▶ _Work to complete_:
Leaving the pictures aside, repeat each line below exactly.

▶ _Before-and-after page screenshots_:
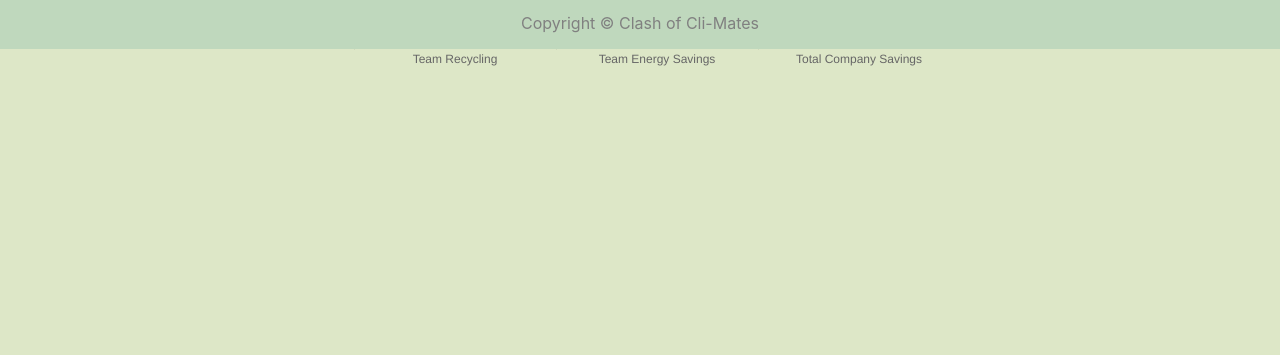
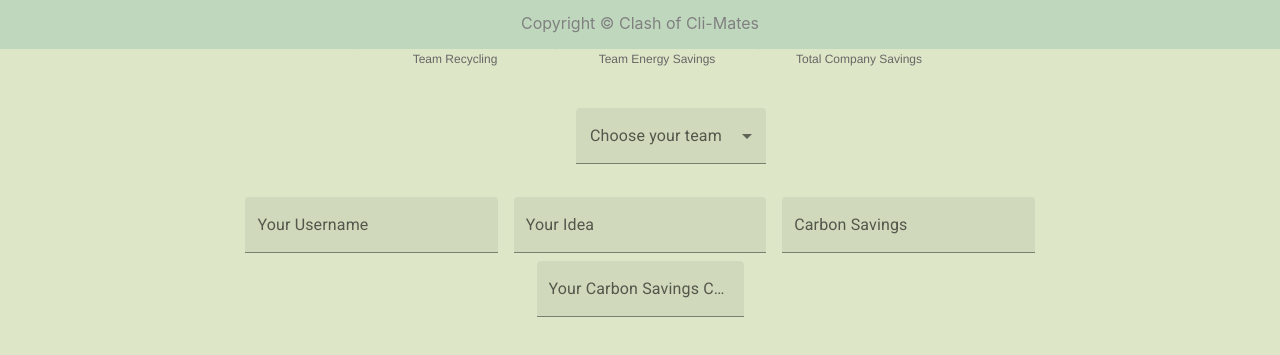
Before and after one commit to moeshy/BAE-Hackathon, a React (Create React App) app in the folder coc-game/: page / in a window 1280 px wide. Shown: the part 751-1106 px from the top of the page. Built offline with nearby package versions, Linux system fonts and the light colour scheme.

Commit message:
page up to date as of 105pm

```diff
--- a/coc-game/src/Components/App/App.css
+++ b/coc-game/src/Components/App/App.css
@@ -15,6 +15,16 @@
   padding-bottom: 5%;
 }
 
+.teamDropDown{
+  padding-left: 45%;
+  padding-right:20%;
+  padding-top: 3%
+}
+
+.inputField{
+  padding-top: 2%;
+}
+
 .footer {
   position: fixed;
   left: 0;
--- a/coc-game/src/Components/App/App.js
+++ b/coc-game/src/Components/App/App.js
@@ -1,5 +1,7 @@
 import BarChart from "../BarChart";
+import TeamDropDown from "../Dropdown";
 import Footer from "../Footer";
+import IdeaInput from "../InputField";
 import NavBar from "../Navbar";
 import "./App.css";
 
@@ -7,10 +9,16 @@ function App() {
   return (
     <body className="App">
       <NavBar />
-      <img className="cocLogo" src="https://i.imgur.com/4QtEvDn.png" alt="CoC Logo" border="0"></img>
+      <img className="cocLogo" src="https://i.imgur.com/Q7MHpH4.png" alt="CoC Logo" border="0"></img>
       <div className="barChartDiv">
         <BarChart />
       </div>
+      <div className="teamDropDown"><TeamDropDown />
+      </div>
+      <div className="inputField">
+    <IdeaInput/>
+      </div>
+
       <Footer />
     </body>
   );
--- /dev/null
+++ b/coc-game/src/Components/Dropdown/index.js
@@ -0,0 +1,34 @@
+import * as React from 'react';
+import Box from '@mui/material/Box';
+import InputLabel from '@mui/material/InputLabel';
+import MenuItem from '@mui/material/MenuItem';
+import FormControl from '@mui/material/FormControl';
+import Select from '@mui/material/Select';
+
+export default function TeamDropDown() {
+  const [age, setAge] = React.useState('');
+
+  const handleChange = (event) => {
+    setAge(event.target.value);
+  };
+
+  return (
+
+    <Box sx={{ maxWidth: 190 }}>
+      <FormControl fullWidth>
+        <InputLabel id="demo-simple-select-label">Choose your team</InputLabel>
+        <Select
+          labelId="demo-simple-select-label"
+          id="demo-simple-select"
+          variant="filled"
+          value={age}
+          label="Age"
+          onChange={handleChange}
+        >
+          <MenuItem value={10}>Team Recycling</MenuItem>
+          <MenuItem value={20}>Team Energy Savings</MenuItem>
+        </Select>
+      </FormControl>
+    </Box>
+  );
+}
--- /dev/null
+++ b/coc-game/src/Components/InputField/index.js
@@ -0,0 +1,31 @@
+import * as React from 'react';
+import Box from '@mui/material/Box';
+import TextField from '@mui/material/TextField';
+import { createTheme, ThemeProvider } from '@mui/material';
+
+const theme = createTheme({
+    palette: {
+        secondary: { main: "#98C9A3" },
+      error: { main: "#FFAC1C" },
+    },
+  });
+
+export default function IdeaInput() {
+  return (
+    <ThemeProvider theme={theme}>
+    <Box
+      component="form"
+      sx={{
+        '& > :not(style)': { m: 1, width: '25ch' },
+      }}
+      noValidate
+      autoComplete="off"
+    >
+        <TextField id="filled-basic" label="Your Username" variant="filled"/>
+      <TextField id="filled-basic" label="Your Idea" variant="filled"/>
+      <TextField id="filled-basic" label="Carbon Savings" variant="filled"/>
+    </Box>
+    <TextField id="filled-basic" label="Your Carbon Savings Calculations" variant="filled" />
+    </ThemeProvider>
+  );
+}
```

▶ _Completed exercise_:
Before and after one commit to moeshy/BAE-Hackathon, a React (Create React App) app in the folder coc-game/: page / in a window 1280 px wide. Shown: the part 751-1106 px from the top of the page. Built offline with nearby package versions, Linux system fonts and the light colour scheme.

Commit message:
page up to date as of 105pm

```diff
--- a/coc-game/src/Components/App/App.css
+++ b/coc-game/src/Components/App/App.css
@@ -15,6 +15,16 @@
   padding-bottom: 5%;
 }
 
+.teamDropDown{
+  padding-left: 45%;
+  padding-right:20%;
+  padding-top: 3%
+}
+
+.inputField{
+  padding-top: 2%;
+}
+
 .footer {
   position: fixed;
   left: 0;
--- a/coc-game/src/Components/App/App.js
+++ b/coc-game/src/Components/App/App.js
@@ -1,5 +1,7 @@
 import BarChart from "../BarChart";
+import TeamDropDown from "../Dropdown";
 import Footer from "../Footer";
+import IdeaInput from "../InputField";
 import NavBar from "../Navbar";
 import "./App.css";
 
@@ -7,10 +9,16 @@ function App() {
   return (
     <body className="App">
       <NavBar />
-      <img className="cocLogo" src="https://i.imgur.com/4QtEvDn.png" alt="CoC Logo" border="0"></img>
+      <img className="cocLogo" src="https://i.imgur.com/Q7MHpH4.png" alt="CoC Logo" border="0"></img>
       <div className="barChartDiv">
         <BarChart />
       </div>
+      <div className="teamDropDown"><TeamDropDown />
+      </div>
+      <div className="inputField">
+    <IdeaInput/>
+      </div>
+
       <Footer />
     </body>
   );
--- /dev/null
+++ b/coc-game/src/Components/Dropdown/index.js
@@ -0,0 +1,34 @@
+import * as React from 'react';
+import Box from '@mui/material/Box';
+import InputLabel from '@mui/material/InputLabel';
+import MenuItem from '@mui/material/MenuItem';
+import FormControl from '@mui/material/FormControl';
+import Select from '@mui/material/Select';
+
+export default function TeamDropDown() {
+  const [age, setAge] = React.useState('');
+
+  const handleChange = (event) => {
+    setAge(event.target.value);
+  };
+
+  return (
+
+    <Box sx={{ maxWidth: 190 }}>
+      <FormControl fullWidth>
+        <InputLabel id="demo-simple-select-label">Choose your team</InputLabel>
+        <Select
+          labelId="demo-simple-select-label"
+          id="demo-simple-select"
+          variant="filled"
+          value={age}
+          label="Age"
+          onChange={handleChange}
+        >
+          <MenuItem value={10}>Team Recycling</MenuItem>
+          <MenuItem value={20}>Team Energy Savings</MenuItem>
+        </Select>
+      </FormControl>
+    </Box>
+  );
+}
--- /dev/null
+++ b/coc-game/src/Components/InputField/index.js
@@ -0,0 +1,31 @@
+import * as React from 'react';
+import Box from '@mui/material/Box';
+import TextField from '@mui/material/TextField';
+import { createTheme, ThemeProvider } from '@mui/material';
+
+const theme = createTheme({
+    palette: {
+        secondary: { main: "#98C9A3" },
+      error: { main: "#FFAC1C" },
+    },
+  });
+
+export default function IdeaInput() {
+  return (
+    <ThemeProvider theme={theme}>
+    <Box
+      component="form"
+      sx={{
+        '& > :not(style)': { m: 1, width: '25ch' },
+      }}
+      noValidate
+      autoComplete="off"
+    >
+        <TextField id="filled-basic" label="Your Username" variant="filled"/>
+      <TextField id="filled-basic" label="Your Idea" variant="filled"/>
+      <TextField id="filled-basic" label="Carbon Savings" variant="filled"/>
+    </Box>
+    <TextField id="filled-basic" label="Your Carbon Savings Calculations" variant="filled" />
+    </ThemeProvider>
+  );
+}
```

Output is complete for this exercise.